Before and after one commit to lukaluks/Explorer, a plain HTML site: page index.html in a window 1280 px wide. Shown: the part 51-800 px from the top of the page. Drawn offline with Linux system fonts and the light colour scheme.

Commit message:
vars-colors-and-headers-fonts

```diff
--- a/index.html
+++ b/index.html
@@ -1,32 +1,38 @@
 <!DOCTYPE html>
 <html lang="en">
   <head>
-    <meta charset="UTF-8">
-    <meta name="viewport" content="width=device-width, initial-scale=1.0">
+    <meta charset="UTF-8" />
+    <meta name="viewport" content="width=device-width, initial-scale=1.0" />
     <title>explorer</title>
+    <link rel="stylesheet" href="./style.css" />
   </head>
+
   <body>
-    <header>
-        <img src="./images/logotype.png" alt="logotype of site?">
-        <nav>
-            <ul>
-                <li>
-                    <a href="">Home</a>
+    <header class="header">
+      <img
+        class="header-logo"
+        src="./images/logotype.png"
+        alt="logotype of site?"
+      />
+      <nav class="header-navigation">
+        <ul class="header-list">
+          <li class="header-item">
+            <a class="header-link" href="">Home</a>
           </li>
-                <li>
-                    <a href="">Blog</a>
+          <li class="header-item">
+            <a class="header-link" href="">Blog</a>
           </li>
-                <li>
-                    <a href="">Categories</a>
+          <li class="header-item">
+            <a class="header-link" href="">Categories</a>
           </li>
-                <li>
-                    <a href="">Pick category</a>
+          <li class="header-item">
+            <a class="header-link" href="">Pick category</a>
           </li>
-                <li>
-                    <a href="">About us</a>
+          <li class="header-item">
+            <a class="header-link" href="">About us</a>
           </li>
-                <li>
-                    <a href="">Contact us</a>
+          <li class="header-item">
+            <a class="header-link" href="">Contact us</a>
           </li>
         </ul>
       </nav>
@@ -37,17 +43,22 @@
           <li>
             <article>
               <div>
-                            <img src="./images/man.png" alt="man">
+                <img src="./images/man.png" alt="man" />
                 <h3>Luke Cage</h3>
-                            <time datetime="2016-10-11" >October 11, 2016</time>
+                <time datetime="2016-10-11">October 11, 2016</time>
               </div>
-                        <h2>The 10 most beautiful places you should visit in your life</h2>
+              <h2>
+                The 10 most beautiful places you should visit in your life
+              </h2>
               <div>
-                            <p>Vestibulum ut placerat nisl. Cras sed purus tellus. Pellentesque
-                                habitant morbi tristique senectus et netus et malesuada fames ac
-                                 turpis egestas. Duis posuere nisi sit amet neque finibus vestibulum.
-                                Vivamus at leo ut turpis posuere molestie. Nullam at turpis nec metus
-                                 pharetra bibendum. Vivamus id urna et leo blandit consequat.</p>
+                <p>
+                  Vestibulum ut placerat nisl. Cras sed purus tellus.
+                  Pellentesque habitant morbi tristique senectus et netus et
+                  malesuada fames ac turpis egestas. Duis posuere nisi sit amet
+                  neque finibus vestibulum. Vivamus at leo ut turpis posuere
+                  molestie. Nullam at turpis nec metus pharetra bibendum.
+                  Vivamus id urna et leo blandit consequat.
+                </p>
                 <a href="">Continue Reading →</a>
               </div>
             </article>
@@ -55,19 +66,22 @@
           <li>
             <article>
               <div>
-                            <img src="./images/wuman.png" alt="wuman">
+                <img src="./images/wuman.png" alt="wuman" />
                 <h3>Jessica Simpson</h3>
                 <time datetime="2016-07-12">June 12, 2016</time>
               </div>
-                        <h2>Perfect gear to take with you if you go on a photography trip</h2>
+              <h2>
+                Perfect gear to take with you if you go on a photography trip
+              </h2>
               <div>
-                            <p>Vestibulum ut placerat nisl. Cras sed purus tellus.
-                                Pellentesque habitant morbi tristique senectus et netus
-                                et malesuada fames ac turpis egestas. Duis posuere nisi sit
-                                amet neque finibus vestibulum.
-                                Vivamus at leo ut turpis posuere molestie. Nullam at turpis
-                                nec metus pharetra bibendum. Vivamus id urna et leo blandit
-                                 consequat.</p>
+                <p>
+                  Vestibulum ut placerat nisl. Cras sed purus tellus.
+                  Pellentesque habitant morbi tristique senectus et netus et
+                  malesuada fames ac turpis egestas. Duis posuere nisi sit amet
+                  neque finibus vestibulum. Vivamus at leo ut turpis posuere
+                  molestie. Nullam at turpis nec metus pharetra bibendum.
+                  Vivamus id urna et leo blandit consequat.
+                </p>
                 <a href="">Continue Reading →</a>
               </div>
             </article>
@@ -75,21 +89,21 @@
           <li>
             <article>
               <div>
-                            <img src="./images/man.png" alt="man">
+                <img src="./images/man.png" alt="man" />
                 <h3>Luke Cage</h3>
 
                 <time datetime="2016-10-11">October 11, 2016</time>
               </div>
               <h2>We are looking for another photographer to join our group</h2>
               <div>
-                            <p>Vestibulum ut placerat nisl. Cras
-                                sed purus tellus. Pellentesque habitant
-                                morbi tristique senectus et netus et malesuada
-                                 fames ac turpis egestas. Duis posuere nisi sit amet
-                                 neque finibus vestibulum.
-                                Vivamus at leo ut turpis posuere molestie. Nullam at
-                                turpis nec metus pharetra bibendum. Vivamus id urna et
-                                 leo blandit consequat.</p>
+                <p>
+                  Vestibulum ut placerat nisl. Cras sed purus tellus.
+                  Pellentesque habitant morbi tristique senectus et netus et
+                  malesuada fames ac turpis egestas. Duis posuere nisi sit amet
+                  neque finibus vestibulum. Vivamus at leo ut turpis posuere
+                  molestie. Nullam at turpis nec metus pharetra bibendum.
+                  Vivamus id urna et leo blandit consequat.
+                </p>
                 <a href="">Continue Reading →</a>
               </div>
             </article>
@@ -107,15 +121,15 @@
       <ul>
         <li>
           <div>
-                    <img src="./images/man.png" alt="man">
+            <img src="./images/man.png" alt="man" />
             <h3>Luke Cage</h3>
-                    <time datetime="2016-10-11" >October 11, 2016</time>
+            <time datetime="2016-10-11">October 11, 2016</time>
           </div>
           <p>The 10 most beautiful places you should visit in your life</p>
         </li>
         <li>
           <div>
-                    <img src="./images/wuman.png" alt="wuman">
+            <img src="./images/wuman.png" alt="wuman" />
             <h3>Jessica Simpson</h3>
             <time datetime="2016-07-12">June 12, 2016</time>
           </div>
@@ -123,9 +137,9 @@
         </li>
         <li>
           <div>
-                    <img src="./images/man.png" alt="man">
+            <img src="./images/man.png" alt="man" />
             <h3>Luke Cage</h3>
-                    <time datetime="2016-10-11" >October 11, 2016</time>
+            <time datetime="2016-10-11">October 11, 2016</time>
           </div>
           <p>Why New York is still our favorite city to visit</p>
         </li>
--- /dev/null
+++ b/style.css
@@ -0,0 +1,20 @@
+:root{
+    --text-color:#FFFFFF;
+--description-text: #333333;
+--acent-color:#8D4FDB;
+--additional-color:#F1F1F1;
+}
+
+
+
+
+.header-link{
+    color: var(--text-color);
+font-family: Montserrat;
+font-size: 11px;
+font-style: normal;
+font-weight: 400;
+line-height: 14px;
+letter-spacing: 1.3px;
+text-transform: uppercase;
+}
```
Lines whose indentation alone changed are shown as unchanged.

PROBLEM DETAILS :: Output the full listing exactly as given.

SOLUTION TO THE PROBLEM ::
Before and after one commit to lukaluks/Explorer, a plain HTML site: page index.html in a window 1280 px wide. Shown: the part 51-800 px from the top of the page. Drawn offline with Linux system fonts and the light colour scheme.

Commit message:
vars-colors-and-headers-fonts

```diff
--- a/index.html
+++ b/index.html
@@ -1,32 +1,38 @@
 <!DOCTYPE html>
 <html lang="en">
   <head>
-    <meta charset="UTF-8">
-    <meta name="viewport" content="width=device-width, initial-scale=1.0">
+    <meta charset="UTF-8" />
+    <meta name="viewport" content="width=device-width, initial-scale=1.0" />
     <title>explorer</title>
+    <link rel="stylesheet" href="./style.css" />
   </head>
+
   <body>
-    <header>
-        <img src="./images/logotype.png" alt="logotype of site?">
-        <nav>
-            <ul>
-                <li>
-                    <a href="">Home</a>
+    <header class="header">
+      <img
+        class="header-logo"
+        src="./images/logotype.png"
+        alt="logotype of site?"
+      />
+      <nav class="header-navigation">
+        <ul class="header-list">
+          <li class="header-item">
+            <a class="header-link" href="">Home</a>
           </li>
-                <li>
-                    <a href="">Blog</a>
+          <li class="header-item">
+            <a class="header-link" href="">Blog</a>
           </li>
-                <li>
-                    <a href="">Categories</a>
+          <li class="header-item">
+            <a class="header-link" href="">Categories</a>
           </li>
-                <li>
-                    <a href="">Pick category</a>
+          <li class="header-item">
+            <a class="header-link" href="">Pick category</a>
           </li>
-                <li>
-                    <a href="">About us</a>
+          <li class="header-item">
+            <a class="header-link" href="">About us</a>
           </li>
-                <li>
-                    <a href="">Contact us</a>
+          <li class="header-item">
+            <a class="header-link" href="">Contact us</a>
           </li>
         </ul>
       </nav>
@@ -37,17 +43,22 @@
           <li>
             <article>
               <div>
-                            <img src="./images/man.png" alt="man">
+                <img src="./images/man.png" alt="man" />
                 <h3>Luke Cage</h3>
-                            <time datetime="2016-10-11" >October 11, 2016</time>
+                <time datetime="2016-10-11">October 11, 2016</time>
               </div>
-                        <h2>The 10 most beautiful places you should visit in your life</h2>
+              <h2>
+                The 10 most beautiful places you should visit in your life
+              </h2>
               <div>
-                            <p>Vestibulum ut placerat nisl. Cras sed purus tellus. Pellentesque
-                                habitant morbi tristique senectus et netus et malesuada fames ac
-                                 turpis egestas. Duis posuere nisi sit amet neque finibus vestibulum.
-                                Vivamus at leo ut turpis posuere molestie. Nullam at turpis nec metus
-                                 pharetra bibendum. Vivamus id urna et leo blandit consequat.</p>
+                <p>
+                  Vestibulum ut placerat nisl. Cras sed purus tellus.
+                  Pellentesque habitant morbi tristique senectus et netus et
+                  malesuada fames ac turpis egestas. Duis posuere nisi sit amet
+                  neque finibus vestibulum. Vivamus at leo ut turpis posuere
+                  molestie. Nullam at turpis nec metus pharetra bibendum.
+                  Vivamus id urna et leo blandit consequat.
+                </p>
                 <a href="">Continue Reading →</a>
               </div>
             </article>
@@ -55,19 +66,22 @@
           <li>
             <article>
               <div>
-                            <img src="./images/wuman.png" alt="wuman">
+                <img src="./images/wuman.png" alt="wuman" />
                 <h3>Jessica Simpson</h3>
                 <time datetime="2016-07-12">June 12, 2016</time>
               </div>
-                        <h2>Perfect gear to take with you if you go on a photography trip</h2>
+              <h2>
+                Perfect gear to take with you if you go on a photography trip
+              </h2>
               <div>
-                            <p>Vestibulum ut placerat nisl. Cras sed purus tellus.
-                                Pellentesque habitant morbi tristique senectus et netus
-                                et malesuada fames ac turpis egestas. Duis posuere nisi sit
-                                amet neque finibus vestibulum.
-                                Vivamus at leo ut turpis posuere molestie. Nullam at turpis
-                                nec metus pharetra bibendum. Vivamus id urna et leo blandit
-                                 consequat.</p>
+                <p>
+                  Vestibulum ut placerat nisl. Cras sed purus tellus.
+                  Pellentesque habitant morbi tristique senectus et netus et
+                  malesuada fames ac turpis egestas. Duis posuere nisi sit amet
+                  neque finibus vestibulum. Vivamus at leo ut turpis posuere
+                  molestie. Nullam at turpis nec metus pharetra bibendum.
+                  Vivamus id urna et leo blandit consequat.
+                </p>
                 <a href="">Continue Reading →</a>
               </div>
             </article>
@@ -75,21 +89,21 @@
           <li>
             <article>
               <div>
-                            <img src="./images/man.png" alt="man">
+                <img src="./images/man.png" alt="man" />
                 <h3>Luke Cage</h3>
 
                 <time datetime="2016-10-11">October 11, 2016</time>
               </div>
               <h2>We are looking for another photographer to join our group</h2>
               <div>
-                            <p>Vestibulum ut placerat nisl. Cras
-                                sed purus tellus. Pellentesque habitant
-                                morbi tristique senectus et netus et malesuada
-                                 fames ac turpis egestas. Duis posuere nisi sit amet
-                                 neque finibus vestibulum.
-                                Vivamus at leo ut turpis posuere molestie. Nullam at
-                                turpis nec metus pharetra bibendum. Vivamus id urna et
-                                 leo blandit consequat.</p>
+                <p>
+                  Vestibulum ut placerat nisl. Cras sed purus tellus.
+                  Pellentesque habitant morbi tristique senectus et netus et
+                  malesuada fames ac turpis egestas. Duis posuere nisi sit amet
+                  neque finibus vestibulum. Vivamus at leo ut turpis posuere
+                  molestie. Nullam at turpis nec metus pharetra bibendum.
+                  Vivamus id urna et leo blandit consequat.
+                </p>
                 <a href="">Continue Reading →</a>
               </div>
             </article>
@@ -107,15 +121,15 @@
       <ul>
         <li>
           <div>
-                    <img src="./images/man.png" alt="man">
+            <img src="./images/man.png" alt="man" />
             <h3>Luke Cage</h3>
-                    <time datetime="2016-10-11" >October 11, 2016</time>
+            <time datetime="2016-10-11">October 11, 2016</time>
           </div>
           <p>The 10 most beautiful places you should visit in your life</p>
         </li>
         <li>
           <div>
-                    <img src="./images/wuman.png" alt="wuman">
+            <img src="./images/wuman.png" alt="wuman" />
             <h3>Jessica Simpson</h3>
             <time datetime="2016-07-12">June 12, 2016</time>
           </div>
@@ -123,9 +137,9 @@
         </li>
         <li>
           <div>
-                    <img src="./images/man.png" alt="man">
+            <img src="./images/man.png" alt="man" />
             <h3>Luke Cage</h3>
-                    <time datetime="2016-10-11" >October 11, 2016</time>
+            <time datetime="2016-10-11">October 11, 2016</time>
           </div>
           <p>Why New York is still our favorite city to visit</p>
         </li>
--- /dev/null
+++ b/style.css
@@ -0,0 +1,20 @@
+:root{
+    --text-color:#FFFFFF;
+--description-text: #333333;
+--acent-color:#8D4FDB;
+--additional-color:#F1F1F1;
+}
+
+
+
+
+.header-link{
+    color: var(--text-color);
+font-family: Montserrat;
+font-size: 11px;
+font-style: normal;
+font-weight: 400;
+line-height: 14px;
+letter-spacing: 1.3px;
+text-transform: uppercase;
+}
```
Lines whose indentation alone changed are shown as unchanged.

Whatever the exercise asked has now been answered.